MINNEAPOLIS -- Minutes after the opening kickoff in a game in which the Vikings came in as 17-point favorites over the Buffalo Bills, Minnesota began its course of crashing and burning as things unraveled in the worst possible way in a 27-6 loss.
Minnesota knew the Bills would scheme off Josh Allen’s mobility in the pocket and his ability to throw when he’s scrambling. They knew the rookie wasn’t afraid to tuck the ball and run with it. But despite being aware of the tendencies of Buffalo’s first-round pick, the Vikings' stout defense allowed him to run wild, both up and over their unit.
“I’ve got to give him credit, especially with a little hurdling or whatever,” defensive tackle Tom Johnson said. “But we knew that going into the game, that he was going to try and run and try to escape a few times. A lot of self-inflicted things happened that we could’ve stopped and benefited from, but not today.”
A snap shot of the first 15 minutes of play serves as a microcosm for how bad things got for Minnesota on Sunday.

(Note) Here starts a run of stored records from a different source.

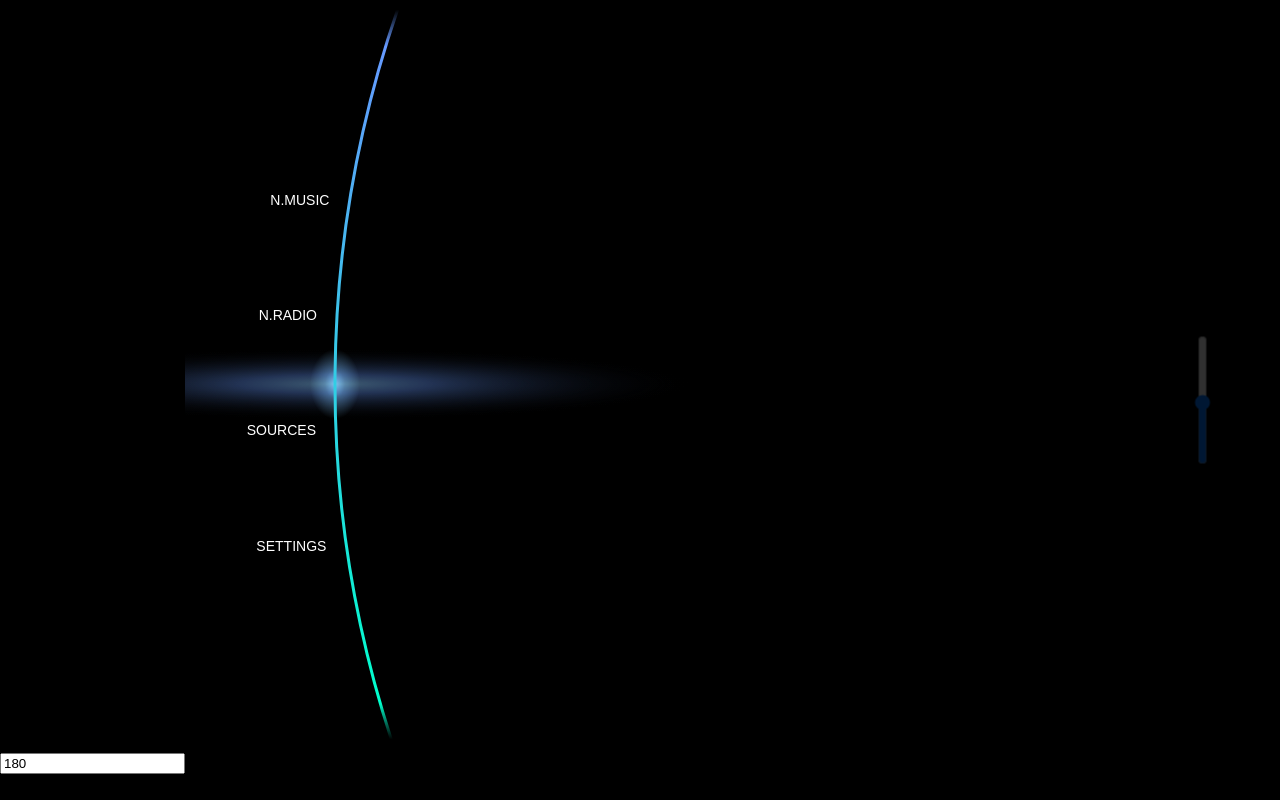
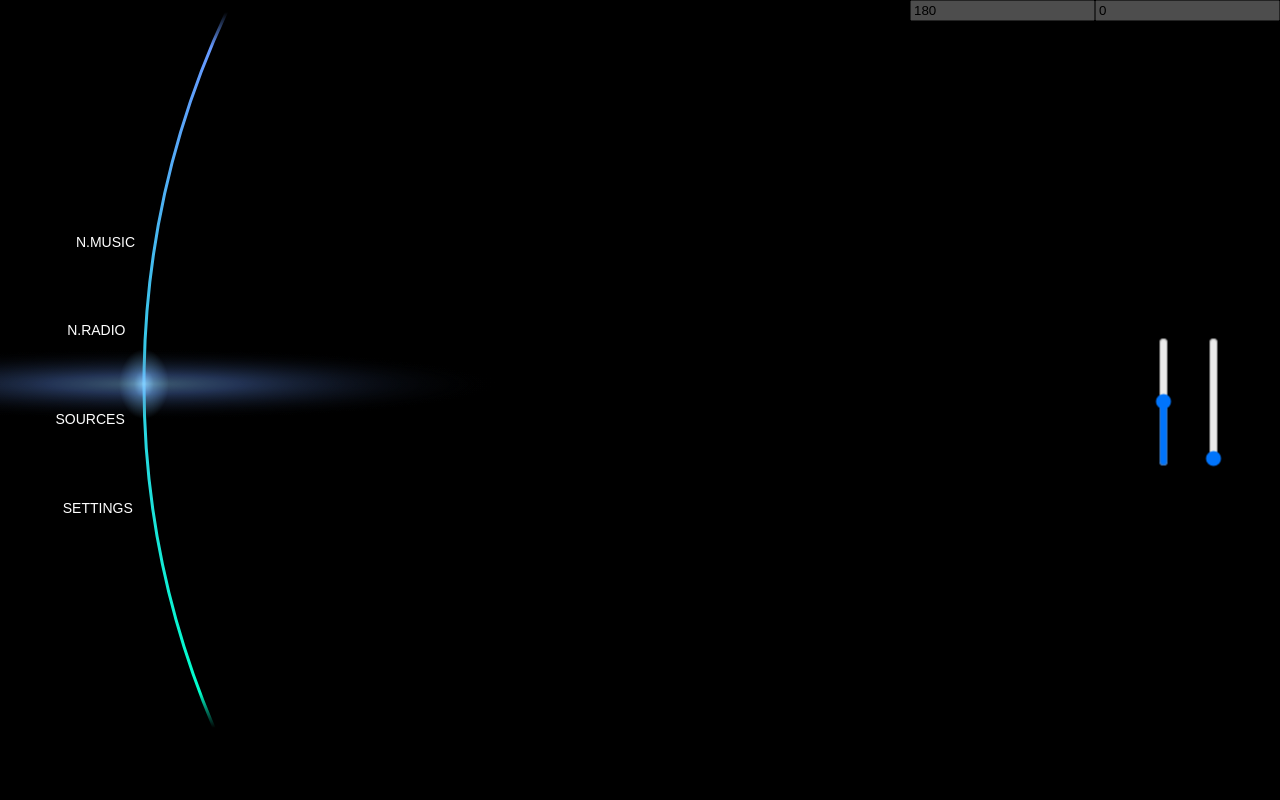
Before and after one commit to larsbaunwall/Beolyd5, a Vue app in the folder src/ui/: page / in a window 1280 px wide. Built offline with nearby package versions, Linux system fonts and the light colour scheme.

Commit message:
refactor components into their own separate responsibilities

```diff
--- a/src/ui/src/components/bs5-shell.vue
+++ b/src/ui/src/components/bs5-shell.vue
@@ -1,8 +1,7 @@
 <template>
-<input type="number" v-model="uiStore.wheelPointerAngle" />
-  <div style="z-index: 200; position: fixed; top: 50%; right: 10px; opacity: 0.2; transform: translateY(-50%) rotate(270deg); ">
-    <input type="range" min="155" max="207" step="0.001" v-model="uiStore.wheelPointerAngle" />
-  </div>
+  <BS5DebugOverlay />
+  <MainCircleArc />
+  <VolumeArc />
   <div style="position: absolute; top: 20px; left: 180px; z-index: 1; width: 820px; height: 700px;">
     <router-view v-slot="{ Component }">
       <transition name="slide-up" mode="out-in">
@@ -10,14 +9,8 @@
       </transition>
     </router-view>
   </div>
-  <svg width="1024" height="768" style="position: relative; z-index: 100;">
+  <svg width="1024" height="768" style="position: absolute; z-index: 100;">
     <defs>
-    <linearGradient id="gradient" gradientTransform="rotate(90)">
-      <stop offset="0%" stop-color="rgba(102,153,255,0)" />
-      <stop offset="5%" stop-color="rgba(102,153,255,1)" />
-      <stop offset="95%" stop-color="rgba(0,255,204,1)" />
-      <stop offset="100%" stop-color="rgba(0,255,204,0)" />
-    </linearGradient>
     <radialGradient id="lineGradient">
       <stop offset="0%" stop-color="rgba(102,153,255,0.45)" />
       <stop offset="90%" stop-color="rgba(0,0,0,0)" />
@@ -54,12 +47,6 @@
       filter="url(#exposureFilter)"
       :transform="`rotate(${uiStore.wheelPointerAngle - 90}, ${getArcPoint(cx, cy, radius, 0,  uiStore.wheelPointerAngle).x}, ${getArcPoint(cx, cy, radius, 0,  uiStore.wheelPointerAngle).y})`"
     />
-    <path
-      :d="describeArc(cx, cy, radius, startArcAngle, endArcAngle)"
-      fill="none"
-      stroke="url(#gradient)"
-      stroke-width="3"
-    />
     <!-- Menu items positioned along the arc -->
     <g v-for="(item, index) in menuItems" :key="index">
       <text
@@ -82,9 +69,15 @@
 import { defineComponent } from 'vue';
 import { useRouter } from 'vue-router'
 import { useUIStore } from '../stores/ui';
+import BS5DebugOverlay from './debug-overlay.vue';
+import MainCircleArc from './main-circle-arc.vue';
+import VolumeArc from './volume-arc.vue';
 
 export default defineComponent({
   name: 'BS5Shell',
+  components: {
+    BS5DebugOverlay, MainCircleArc, VolumeArc
+  },
   setup() {
     const router = useRouter();
     const uiStore = useUIStore();
@@ -94,9 +87,9 @@ export default defineComponent({
   data() {
     return {
       menuItems: [{title: 'SETTINGS', path: '/'}, {title: 'SOURCES', path: '/'}, {title: 'N.RADIO', path: '/radio'}, {title: 'N.MUSIC', path: '/music'} ],
-      cx: 1300, // Center x coordinate
+      cx: 1024, // Center x coordinate
       cy: 384, // Center y coordinate
-      radius: 1150, // Adjusted radius to fit within the viewport
+      radius: 880, // Adjusted radius to fit within the viewport
       startArcAngle: 162, // Starting angle for the first menu item
       endArcAngle: 199, // Ending angle for the last menu item
       startItemAngle: 172, // Angle for the first menu item
--- /dev/null
+++ b/src/ui/src/components/debug-overlay.vue
@@ -0,0 +1,35 @@
+<template>
+    <div style="z-index: 1000; position: fixed; top: 0%; right: 0%; opacity: 0.3; ">
+        <input type="number" v-model="uiStore.wheelPointerAngle" />
+        <input type="number" v-model="uiStore.volume" />
+    </div>
+    <div
+        style="z-index: 200; position: fixed; top: 50%; right: 50px; opacity: 0.99; ">
+        <input style="transform: translateY(-50%) rotate(270deg);" type="range" min="150" max="210" step="0.001" v-model="uiStore.wheelPointerAngle" />
+    </div>
+    <div
+        style="z-index: 200; position: fixed; top: 50%; right: 0px; opacity: 0.99; ">
+        <input style="transform: translateY(-50%) rotate(270deg);" type="range" min="0" max="100" step="1" v-model="uiStore.volume" />
+    </div>
+</template>
+
+<script lang="ts">
+import { defineComponent } from 'vue';
+import { useUIStore } from '../stores/ui';
+
+export default defineComponent({
+    name: 'BS5DebugOverlay',
+    setup() {
+        const uiStore = useUIStore();
+        return { uiStore };
+    },
+    data() {
+        return {
+        };
+    },
+    computed: {
+    }
+});
+</script>
+
+<style scoped></style>
--- /dev/null
+++ b/src/ui/src/components/main-circle-arc.vue
@@ -0,0 +1,44 @@
+<template>
+    <svg width="1024" height="768" style="position: absolute; z-index: 90;">
+        <defs>
+            <linearGradient id="gradient" gradientTransform="rotate(90)">
+                <stop offset="0%" stop-color="rgba(102,153,255,0)" />
+                <stop offset="5%" stop-color="rgba(102,153,255,1)" />
+                <stop offset="95%" stop-color="rgba(0,255,204,1)" />
+                <stop offset="100%" stop-color="rgba(0,255,204,0)" />
+            </linearGradient>
+        </defs>
+        <!-- Arc path for reference -->
+        <path :d="describeArc(radius, startArcAngle, endArcAngle)" fill="none" stroke="url(#gradient)"
+            stroke-width="3" stroke-linecap="round" />
+    </svg>
+</template>
+
+<script lang="ts">
+import { defineComponent } from 'vue';
+import arcs from '../utils/arcs';
+
+export default defineComponent({
+    name: 'MainCircleArc',
+    setup() {
+        return {};
+    },
+    data() {
+        return {
+            radius: 880,
+            startArcAngle: 157,
+            endArcAngle: 205,
+        };
+    },
+    computed: {
+    },
+    methods: {
+        describeArc(radius: number, startAngle: number, endAngle: number) {
+            return arcs.describeArc(arcs.cx, arcs.cy, radius, startAngle, endAngle);
+        },
+    },
+});
+</script>
+
+<style scoped>
+</style>../utils/arcs
--- /dev/null
+++ b/src/ui/src/components/volume-arc.vue
@@ -0,0 +1,48 @@
+<template>
+    <svg width="1024" height="768" style="position: absolute; z-index: 90; opacity: 0.5;">
+        <defs>
+            <linearGradient id="gradient">
+                <stop offset="5%" stop-color="rgba(102,153,255,1)" />
+                <stop offset="95%" stop-color="rgba(102,153,204,1)" />
+            </linearGradient>
+        </defs>
+        <!-- Arc path for reference -->
+        <path :d="describeArc(radius, startArcAngle, translateVolume)" fill="none" stroke="url(#gradient)"
+            stroke-width="10" stroke-linecap="round" />
+    </svg>
+</template>
+
+<script lang="ts">
+import { defineComponent } from 'vue';
+import arcs from '../utils/arcs';
+import { useUIStore } from '../stores/ui';
+
+export default defineComponent({
+    name: 'VolumeArc',
+    setup() {
+        const uiStore = useUIStore();
+        return { uiStore };
+    },
+    data() {
+        return {
+            radius: 150,
+            startArcAngle: 95,
+            endArcAngle: 265,
+        };
+    },
+    computed: {
+        translateVolume(): number {
+            // Map the input value from 0-100 to 90-270
+            return ((this.uiStore.volume - 0) * (this.endArcAngle - this.startArcAngle)) / (100 - 0) + this.startArcAngle;
+        }
+    },
+    methods: {
+        describeArc(radius: number, startAngle: number, endAngle: number) {
+            return arcs.describeArc(arcs.cx, arcs.cy, radius, startAngle, endAngle);
+        }
+    },
+});
+</script>
+
+<style scoped>
+</style>
--- /dev/null
+++ b/src/ui/src/utils/arcs.ts
@@ -0,0 +1,23 @@
+function polarToCartesian(centerX: number, centerY: number, radius: number, angleInDegrees: number) {
+    const angleInRadians = (angleInDegrees * Math.PI) / 180.0;
+    return {
+        x: centerX + radius * Math.cos(angleInRadians),
+        y: centerY + radius * Math.sin(angleInRadians),
+    };
+}
+
+export function describeArc(x: number, y: number, radius: number, startAngle: number, endAngle: number): string {
+    const start = polarToCartesian(x, y, radius, endAngle);
+    const end = polarToCartesian(x, y, radius, startAngle);
+    const largeArcFlag = endAngle - startAngle <= 180 ? '0' : '1';
+    const d = [
+        'M', start.x, start.y,
+        'A', radius, radius, 0, largeArcFlag, 0, end.x, end.y
+    ].join(' ');
+    return d;
+}
+
+export const cx: number = 1024;
+export const cy: number = 768 / 2;
+
+export default { describeArc, cx, cy }
```
Also changed, not shown: 2 other files (tests, documents, lock files or other folders).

The first quarter started with Eric Wilson driving Allen to the ground for a sack on the third play of the game, only to have 15 yards added after Linval Joseph was called for lowering the head to initiate contact. Minnesota picked up another 15-yard penalty for a face mask on the drive and capped things off by allowing Allen to run in 10 yards for a touchdown. After that rude awakening, Kirk Cousins fumbled twice in or near the red zone on back-to-back drives, special teams notched two costly penalties, a 31-yard punt, Trae Waynes dropped an interception and tight end Jason Croom was left wide open for a touchdown.
“Unfortunately, you go back and look at the last three years of football that we played, we’ve done this once a year,” tight end Kyle Rudolph said. “We have a really young and talented team, but we can’t just roll the ball out there and expect to win. I think a lot of people were underestimating the Buffalo Bills last week.”
If special teams were under fire after a blocked punt and Daniel Carlson’s three missed field goals at Green Bay, the unit was set ablaze against the Bills. Costly penalties on special teams hurt the Vikings in the field-position game. The Vikings started eight of their 12 drives inside the 20-yard line and began five of those drives inside the 10-yard line. Matt Wile had punts of 31 and 39 yards in the first half. Mike Hughes struggled in the return game, a far cry from his first two weeks as a rookie, muffing a punt and not creating explosive gains when bringing the ball out of the end zone.
The offense was out of sync from the get-go. Without Dalvin Cook, Minnesota looked to get its run game back on track with Latavius Murray and Mike Boone, and for good reason. In the Bills' first two losses, Buffalo gave up 138 yards and two rushing touchdowns to backup running backs.
In Week 3, Buffalo held Minnesota to 14 yards rushing, and two of those runs which came from Cousins. According to Elias, the Vikings' 6 attempts tie the fewest ever by a team in a single game in NFL history.
“As far as being punched in the mouth, this is probably up there for the worst there is for me,” Murray said.
Cousins played a large part in the Vikings cementing themselves in an early hole. The Vikings quarterback accounted for three turnovers against the Bills -- two fumbles and an interception -- on a day where the Bills forced him into throwing 55 times (he completed 40 passes for 296 yards and a touchdown).
In 2017, Cousins lost nine fumbles, prompting him to place an emphasis on ball security.
“We drop back every single day and talk about having two hands on the ball and protecting the football and understanding how important that is,” Cousins said.
The offensive line looked shaky at best against San Francisco and Green Bay, but the wheels downright fell off against Buffalo. Left tackle Riley Reiff got worked off the edge by Jerry Hughes all afternoon. Guard play, which has been under the microscope since the Vikings failed to address the position with their first-round pick, has struggled with Mike Remmers and Tom Compton. With all the roster upgrades made over the offseason, preseason and in the past few weeks, the offensive line remains the team’s weakest link.
Top off the fact that the Vikings defense hasn’t been the same since the NFC divisional playoff game against the Saints. The Bills gashed Minnesota every which way, with the D giving up 128 rushing yards, allowing Allen to go 15-of-22 passing for 196 yards and a touchdown, and failing to contain an offense that had no business running the Vikings out of their own stadium.
The Vikings got shredded, exposed and downright embarrassed in Week 3. Things don’t get easier from here, either. On a short week with a ton of questions to be answered, Minnesota now has to prepare for Jared Goff and the league’s most explosive offense, Los Angeles Rams.
That, in effect, might be the best thing that comes out of this loss.
“You don’t have time to sit back and think about how poorly we played today,” Rudolph said. “The best way to bounce back from such a poor performance is to go play well. Thankfully, we don’t have to wait seven days to go play well.”